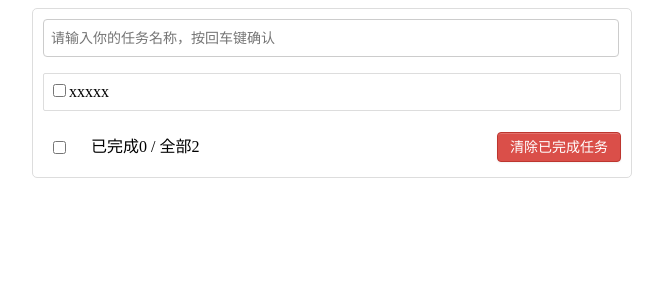
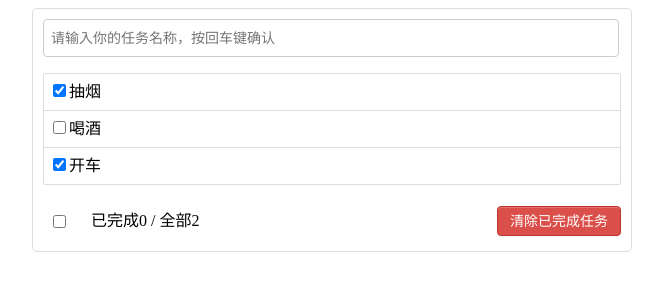
Before and after one commit to t0nydu/Todolist, a Vue app: page / in a window 1280 px wide. Shown: the top 300 px of the page, without its empty margins (308-971 px from the left). Built offline with nearby package versions, Linux system fonts and the light colour scheme.

Commit message:
build data and

```diff
--- a/package.json
+++ b/package.json
@@ -9,6 +9,7 @@
   },
   "dependencies": {
     "core-js": "^3.6.5",
+    "nanoid": "^3.1.25",
     "vue": "^2.6.11"
   },
   "devDependencies": {
--- a/src/components/VHeader.vue
+++ b/src/components/VHeader.vue
@@ -1,12 +1,26 @@
 <template>
   <div class="todo-header">
-    <input type="text" placeholder="请输入你的任务名称，按回车键确认" />
+    <input type="text" placeholder="请输入你的任务名称，按回车键确认" @keyup.enter="add" />
   </div>
 </template>
 
 <script>
+import { nanoid } from 'nanoid'
 export default {
   name: 'VHeader',
+  data() {
+    return {
+      title: '',
+    }
+  },
+  methods: {
+    add(e) {
+      // build todoObj from user input
+      // id can be Math.random / Data.now() /--> uuid -> nanoid
+      const todoObj = { id: nanoid(), title: e.target.value, done: false }
+      console.log(todoObj);
+    },
+  },
 }
 </script>
 
--- a/src/components/VItem.vue
+++ b/src/components/VItem.vue
@@ -1,8 +1,8 @@
 <template>
   <li>
     <label>
-      <input type="checkbox" />
-      <span>xxxxx</span>
+      <input type="checkbox" :checked="qwe.done"/>
+      <span>{{qwe.title}}</span>
     </label>
     <button class="btn btn-danger" style="display:none">删除</button>
   </li>
@@ -10,7 +10,10 @@
 
 <script>
 export default {
-  name: 'VItem',
+  name: 'VItem666',
+  // declear receive todo obj
+  props:["qwe"],
+
 }
 </script>
 
--- a/src/components/VList.vue
+++ b/src/components/VList.vue
@@ -1,6 +1,6 @@
 <template>
   <ul class="todo-main">
-    <VItem></VItem>
+   <VItem v-for="(todoObj) in todos" :key="todoObj.id" :qwe="todoObj"></VItem>
   </ul>
 </template>
 
@@ -9,6 +9,15 @@ import VItem from './VItem'
 export default {
   name: 'VList',
   components: { VItem },
+  data() {
+    return {
+      todos: [
+        { id: '001', title: '抽烟', done: true },
+        { id: '002', title: '喝酒', done: false },
+        { id: '003', title: '开车', done: true },
+      ],
+    }
+  },
 }
 </script>
 
```
Also changed, not shown: 1 other file (tests, documents, lock files or other folders).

○ ○ ○ ○ ○ ○ ○

◆ Instructions for the task
Leave the pictures out and reproduce every record above exactly.

◆ Exercise response
Before and after one commit to t0nydu/Todolist, a Vue app: page / in a window 1280 px wide. Shown: the top 300 px of the page, without its empty margins (308-971 px from the left). Built offline with nearby package versions, Linux system fonts and the light colour scheme.

Commit message:
build data and

```diff
--- a/package.json
+++ b/package.json
@@ -9,6 +9,7 @@
   },
   "dependencies": {
     "core-js": "^3.6.5",
+    "nanoid": "^3.1.25",
     "vue": "^2.6.11"
   },
   "devDependencies": {
--- a/src/components/VHeader.vue
+++ b/src/components/VHeader.vue
@@ -1,12 +1,26 @@
 <template>
   <div class="todo-header">
-    <input type="text" placeholder="请输入你的任务名称，按回车键确认" />
+    <input type="text" placeholder="请输入你的任务名称，按回车键确认" @keyup.enter="add" />
   </div>
 </template>
 
 <script>
+import { nanoid } from 'nanoid'
 export default {
   name: 'VHeader',
+  data() {
+    return {
+      title: '',
+    }
+  },
+  methods: {
+    add(e) {
+      // build todoObj from user input
+      // id can be Math.random / Data.now() /--> uuid -> nanoid
+      const todoObj = { id: nanoid(), title: e.target.value, done: false }
+      console.log(todoObj);
+    },
+  },
 }
 </script>
 
--- a/src/components/VItem.vue
+++ b/src/components/VItem.vue
@@ -1,8 +1,8 @@
 <template>
   <li>
     <label>
-      <input type="checkbox" />
-      <span>xxxxx</span>
+      <input type="checkbox" :checked="qwe.done"/>
+      <span>{{qwe.title}}</span>
     </label>
     <button class="btn btn-danger" style="display:none">删除</button>
   </li>
@@ -10,7 +10,10 @@
 
 <script>
 export default {
-  name: 'VItem',
+  name: 'VItem666',
+  // declear receive todo obj
+  props:["qwe"],
+
 }
 </script>
 
--- a/src/components/VList.vue
+++ b/src/components/VList.vue
@@ -1,6 +1,6 @@
 <template>
   <ul class="todo-main">
-    <VItem></VItem>
+   <VItem v-for="(todoObj) in todos" :key="todoObj.id" :qwe="todoObj"></VItem>
   </ul>
 </template>
 
@@ -9,6 +9,15 @@ import VItem from './VItem'
 export default {
   name: 'VList',
   components: { VItem },
+  data() {
+    return {
+      todos: [
+        { id: '001', title: '抽烟', done: true },
+        { id: '002', title: '喝酒', done: false },
+        { id: '003', title: '开车', done: true },
+      ],
+    }
+  },
 }
 </script>
 
```
Also changed, not shown: 1 other file (tests, documents, lock files or other folders).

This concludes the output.